If you have been to Massachusetts but were not brought to the Massachusetts Institute of Technology (MIT) and Harvard University at Cambridge, I think your tour manager is kinda weird? Hehe ok just kidding. Anyway the point to make here is to show how important MIT and Harvard are when you are in the US state of Massachusetts.
We were driven to Cambridge after touring the main sites at downtown Boston and the first stop was MIT – a well-known private research universit, with a strong emphasis on scientific, engineering, and technological education and research which opened in 1865. The acceptance rate for the latest batch of applications in 2011-2012 was only 8.9%. It has a strong entrepreneurial culture and has produced 78 Nobel laureates so far. Now, let’s take a look at its campus:
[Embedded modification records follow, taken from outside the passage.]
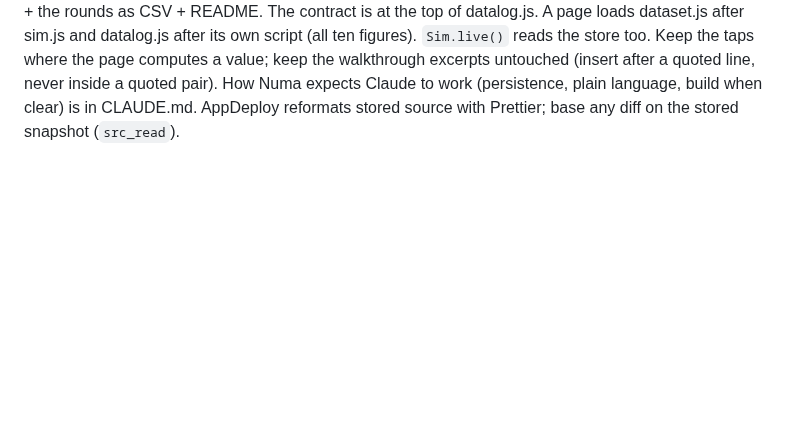
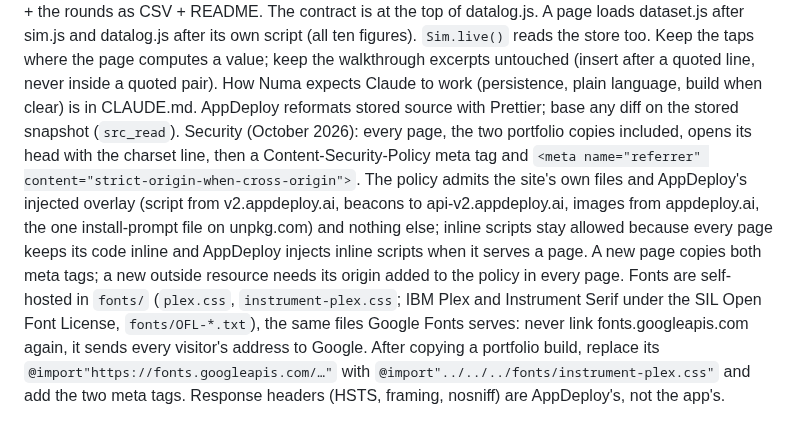
Before and after one commit to Numa1997/SiteTest, a Markdown page: AGENTS.md, the part around the change. Rendered like a GitHub page; blank space fills up the shorter version.

Commit message:
AGENTS.md: the security note, as in the app
Co-Authored-By: Claude Opus 5.5 <noreply@anthropic.com>
Claude-Session: https://claude.ai/code/session_0194bawP82tEFHFRdVCZWN4C

```diff
--- a/AGENTS.md
+++ b/AGENTS.md
@@ -69,3 +69,4 @@ after its own script (all ten figures). `Sim.live()` reads the store too. Keep t
 walkthrough excerpts untouched (insert after a quoted line, never inside a quoted pair).
 How Numa expects Claude to work (persistence, plain language, build when clear) is in CLAUDE.md.
 AppDeploy reformats stored source with Prettier; base any diff on the stored snapshot (`src_read`).
+Security (October 2026): every page, the two portfolio copies included, opens its head with the charset line, then a Content-Security-Policy meta tag and `<meta name="referrer" content="strict-origin-when-cross-origin">`. The policy admits the site's own files and AppDeploy's injected overlay (script from v2.appdeploy.ai, beacons to api-v2.appdeploy.ai, images from appdeploy.ai, the one install-prompt file on unpkg.com) and nothing else; inline scripts stay allowed because every page keeps its code inline and AppDeploy injects inline scripts when it serves a page. A new page copies both meta tags; a new outside resource needs its origin added to the policy in every page. Fonts are self-hosted in `fonts/` (`plex.css`, `instrument-plex.css`; IBM Plex and Instrument Serif under the SIL Open Font License, `fonts/OFL-*.txt`), the same files Google Fonts serves: never link fonts.googleapis.com again, it sends every visitor's address to Google. After copying a portfolio build, replace its `@import"https://fonts.googleapis.com/…"` with `@import"../../../fonts/instrument-plex.css"` and add the two meta tags. Response headers (HSTS, framing, nosniff) are AppDeploy's, not the app's.
```
Also changed, not shown: docs/files.md (+1 -1 lines).
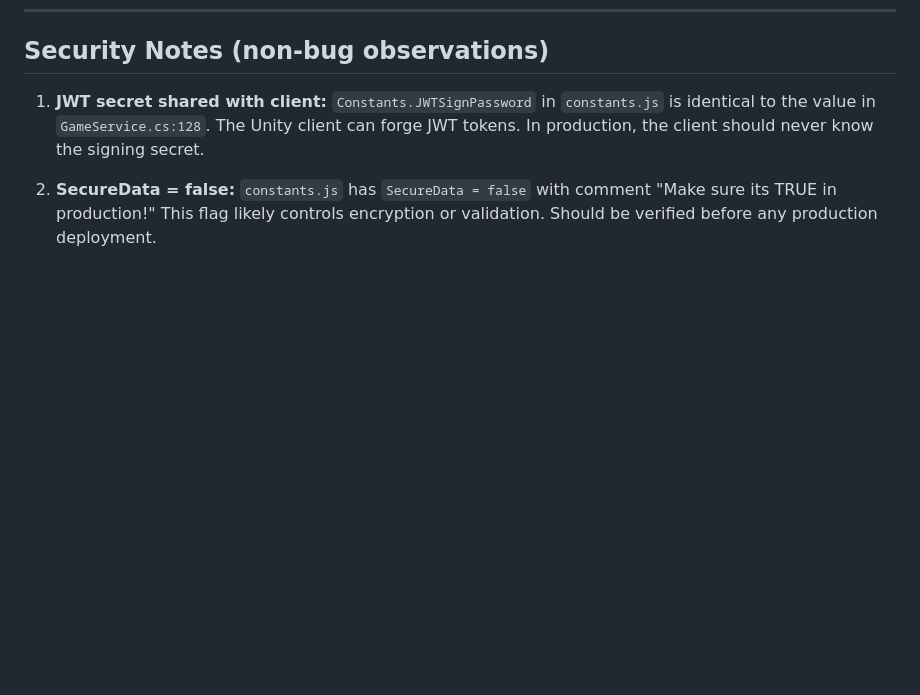
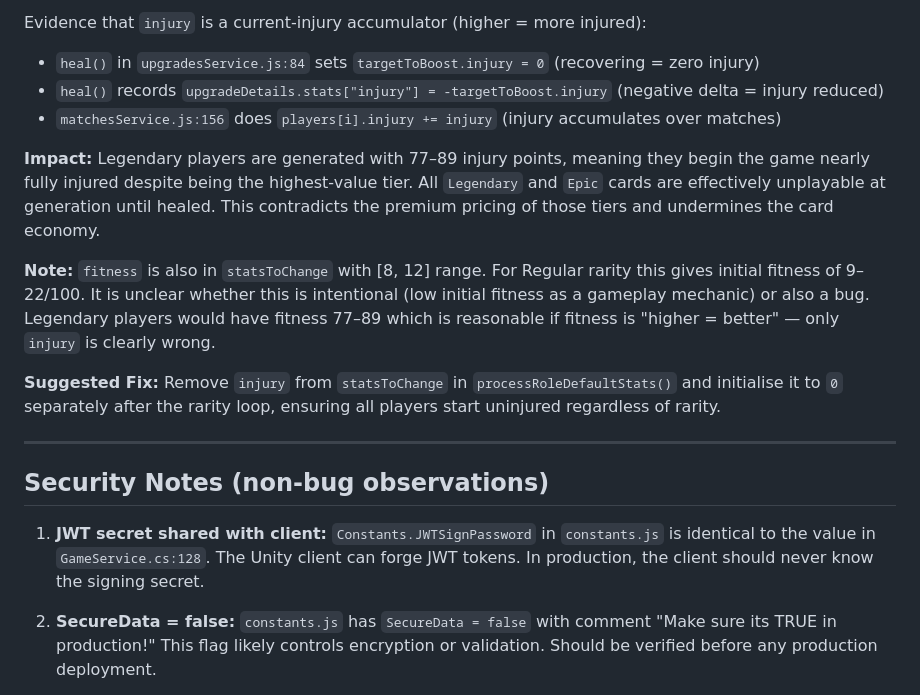
Before and after one commit to vpltd-plesurf/match-engine-comparison, a Markdown page: bugreport.md, the part around one of its changes. Rendered like a GitHub page; blank space fills up the shorter version.

```diff
--- a/bugreport.md
+++ b/bugreport.md
@@ -268,3 +320,16 @@ The CoinGecko URL is a dangling string literal (not fetched). `solPriceInUSD` is
+Evidence that `injury` is a current-injury accumulator (higher = more injured):
+- `heal()` in `upgradesService.js:84` sets `targetToBoost.injury = 0` (recovering = zero injury)
+- `heal()` records `upgradeDetails.stats["injury"] = -targetToBoost.injury` (negative delta = injury reduced)
+- `matchesService.js:156` does `players[i].injury += injury` (injury accumulates over matches)
+
+**Impact:** Legendary players are generated with 77–89 injury points, meaning they begin the game nearly fully injured despite being the highest-value tier. All `Legendary` and `Epic` cards are effectively unplayable at generation until healed. This contradicts the premium pricing of those tiers and undermines the card economy.
+
+**Note:** `fitness` is also in `statsToChange` with [8, 12] range. For Regular rarity this gives initial fitness of 9–22/100. It is unclear whether this is intentional (low initial fitness as a gameplay mechanic) or also a bug. Legendary players would have fitness 77–89 which is reasonable if fitness is "higher = better" — only `injury` is clearly wrong.
+
+**Suggested Fix:** Remove `injury` from `statsToChange` in `processRoleDefaultStats()` and initialise it to `0` separately after the rarity loop, ensuring all players start uninjured regardless of rarity.
+
+---
+
 ## Security Notes (non-bug observations)
 
 1. **JWT secret shared with client:** `Constants.JWTSignPassword` in `constants.js` is identical to the value in `GameService.cs:128`. The Unity client can forge JWT tokens. In production, the client should never know the signing secret.
```
Also changed, not shown: other parts of bugreport.md (+52 -0 lines).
Maybe because this is a technology university, so the buildings in the campus all look very prim and proper, since people who major in science are generally more logical thinkers and less creative? Haha no offence meant though. In fact even the building names are assigned numbers instead of beautiful names, so boring! 😛
It was a quick 30 minutes’ tour at MIT, after which we arrived at Harvard University – an American private Ivy League research university. It was established in 1636 by the Massachusetts legislature, being the oldest institute of higher learning and the first corporation chartered in the country. The Harvard alumni includes 8 US presidents, 141 Nobel laureates, as well as 62 living millionaires, the most in the country. Sounds impressive eh? 😉 But you really need to be cream of the crop in order to be admitted into its programs as each year, only about 10% of the applications are accepted. Here’s how the campus looks like:
Not sure if you feel the same way as us, we were more impressed with Harvard University compounds compared to MIT, although theoretically, MIT is more difficult to be admitted. 😛 Most probably it was because of the English feeling that it gave us, like more conducive to study in haha. The building names in Harvard were also given English names instead of numbers and more beautifully constructed.
In addition, Harvard Square, adjacent to Harvard Yard (main campus ground), is the historic heart of Harvard University, has many shops, cafes and restaurants for the Harvard students. It looked like a happening neighbourhood and commercial centre to me. I bought 2 Harvard t-shirts at the student-run Harvard store too. There is also a major MBTA Red Line subway and bus transportation hub conveniently located here.
We ended the tour at Harvard Square and went back to downtown Boston after about an hour. Academic tours aren’t really for me since I graduated from university quite some time back, but I did enjoy the architecture and scenery at Harvard. 🙂